Thus, when the data are extended back prior to the JOLTS time frame beginning in 2000, the Great Resignation does not appear unusual. The current level of the quits rate is at a record high since 2000 because the recoveries of the 2001 and 2008 recessions were very slow by historical standards and thus did not put the same upward pressure on the quits rate as during other recoveries.

Wages and the “Great Renegotiation”

The link between employment growth and the quits rate that I document across sectors and occupations and over time is consistent with the model commonly used to assess the U.S. labor market conditions for low-skilled workers (Burdett and Mortensen 1998). That model explains how the quits rate is related to the frequency of job offers from other employers.

After a temporary spike in layoffs, like the one during the pandemic, employers post many vacancies to restaff and satisfy the rebound in demand for their goods and services. This explains the highly elevated job openings rate that has coincided with the record quits rate.

These vacancies do not only attract applicants who are unemployed. They also draw workers from other employers. Workers who receive a better offer will either quit their current job for another higher-paying job or renegotiate their wage, benefits, and work arrangements with their current employer. So, the “Great Resignation” is actually better interpreted as a “Great Renegotiation.”

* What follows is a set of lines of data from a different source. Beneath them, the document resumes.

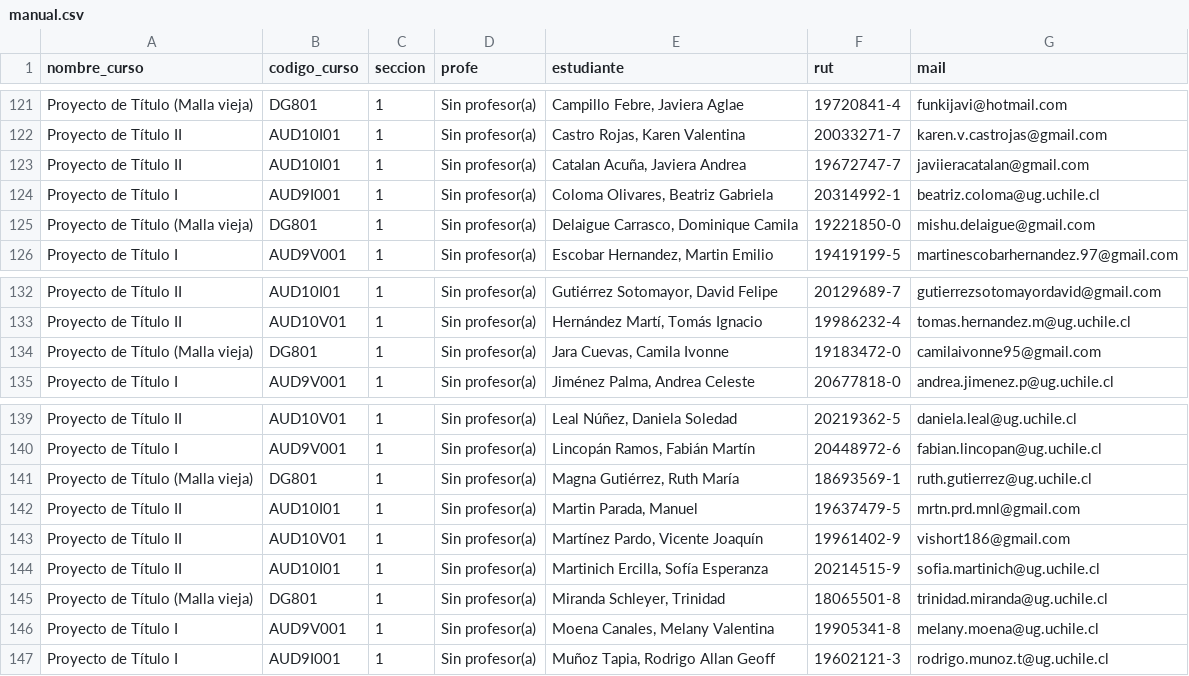
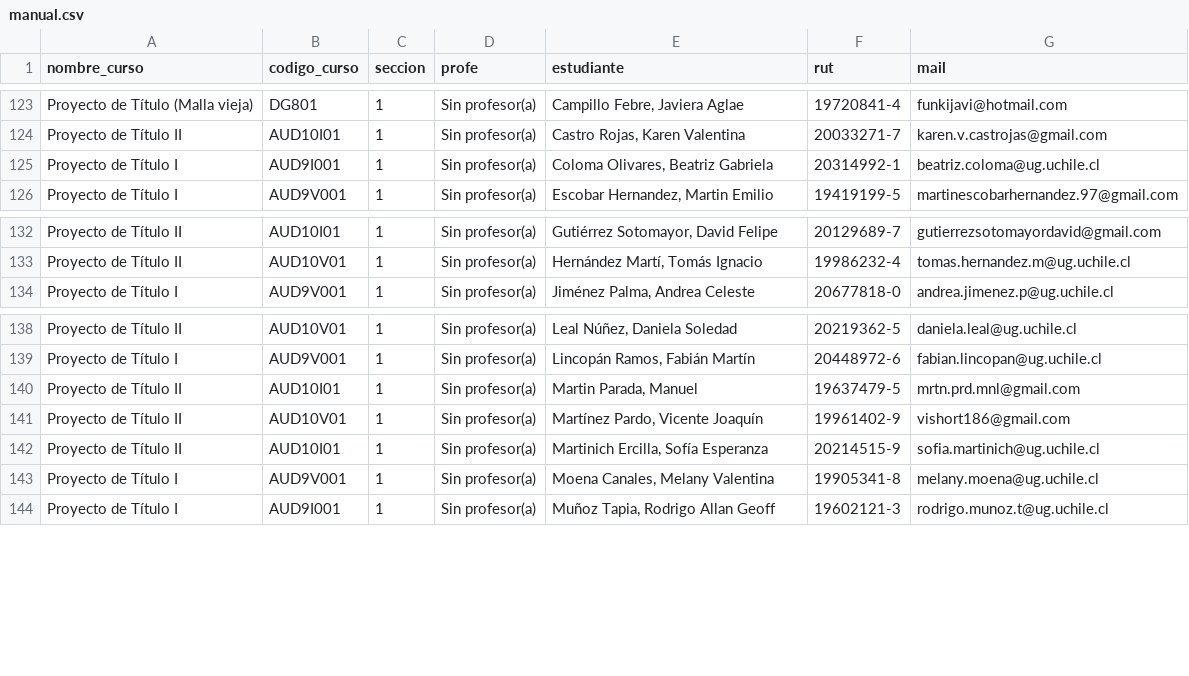
Before and after one commit to profesorfaco/cargas, a CSV file: manual.csv, drawn as a sheet; only a part is shown, gaps mark what is left out; removed rows and columns are numbered as before the commit, all else as after; the diff covers the shown part only; the diff names each change by its address in the sheet, - before the commit and + after, or states it on an @@ line.

```diff
--- a/manual.csv
+++ b/manual.csv
-row 123: Proyecto de Título II | AUD10I01 | 1 | Sin profesor(a) | Catalan Acuña, Javiera Andrea | 19672747-7 | javiieracatalan@gmail.com
-row 125: Proyecto de Título (Malla vieja) | DG801 | 1 | Sin profesor(a) | Delaigue Carrasco, Dominique Camila | 19221850-0 | mishu.delaigue@gmail.com
-row 134: Proyecto de Título (Malla vieja) | DG801 | 1 | Sin profesor(a) | Jara Cuevas, Camila Ivonne | 19183472-0 | camilaivonne95@gmail.com
-row 141: Proyecto de Título (Malla vieja) | DG801 | 1 | Sin profesor(a) | Magna Gutiérrez, Ruth María | 18693569-1 | ruth.gutierrez@ug.uchile.cl
-row 145: Proyecto de Título (Malla vieja) | DG801 | 1 | Sin profesor(a) | Miranda Schleyer, Trinidad | 18065501-8 | trinidad.miranda@ug.uchile.cl
```
Also changed, not shown: 9 added rows, 3 removed rows and 5 edited cells elsewhere in this file.
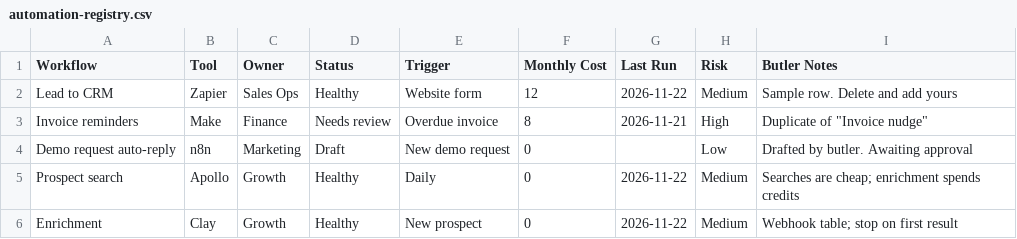
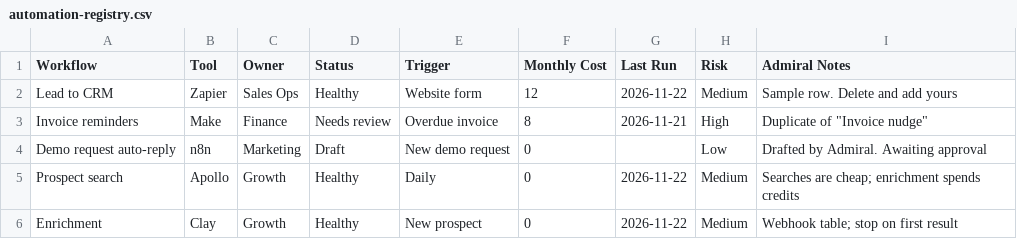
Before and after one commit to rrk3311-USA/AK-lux-consierge, a CSV file: kit/notion/automation-registry.csv, drawn as a sheet.

```diff
--- a/kit/notion/automation-registry.csv
+++ b/kit/notion/automation-registry.csv
@@ -1,5 +1,5 @@
-Workflow,Tool,Owner,Status,Trigger,Monthly Cost,Last Run,Risk,Butler Notes
+Workflow,Tool,Owner,Status,Trigger,Monthly Cost,Last Run,Risk,Admiral Notes
 Lead to CRM,Zapier,Sales Ops,Healthy,Website form,12,2026-11-22,Medium,Sample row. Delete and add yours
 Invoice reminders,Make,Finance,Needs review,Overdue invoice,8,2026-11-21,High,Duplicate of "Invoice nudge"
-Demo request auto-reply,n8n,Marketing,Draft,New demo request,0,,Low,Drafted by butler. Awaiting approval
+Demo request auto-reply,n8n,Marketing,Draft,New demo request,0,,Low,Drafted by Admiral. Awaiting approval
 Prospect search,Apollo,Growth,Healthy,Daily,0,2026-11-22,Medium,Searches are cheap; enrichment spends credits
```
Also changed, not shown: 17 other files.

As Manning (2006) points out, this can be interpreted as a temporary reduction in the bargaining power of employers that puts upward pressures on wages. His interpretation is consistent with recent wage pressures being highest in the retail and the leisure and hospitality sectors, which have also seen the highest employment growth and increases in job openings and quits rates.

These upward pressures on wages wane as the fast employment recovery slows down, the job openings rate tapers off, and the fraction of workers being poached by competitors declines.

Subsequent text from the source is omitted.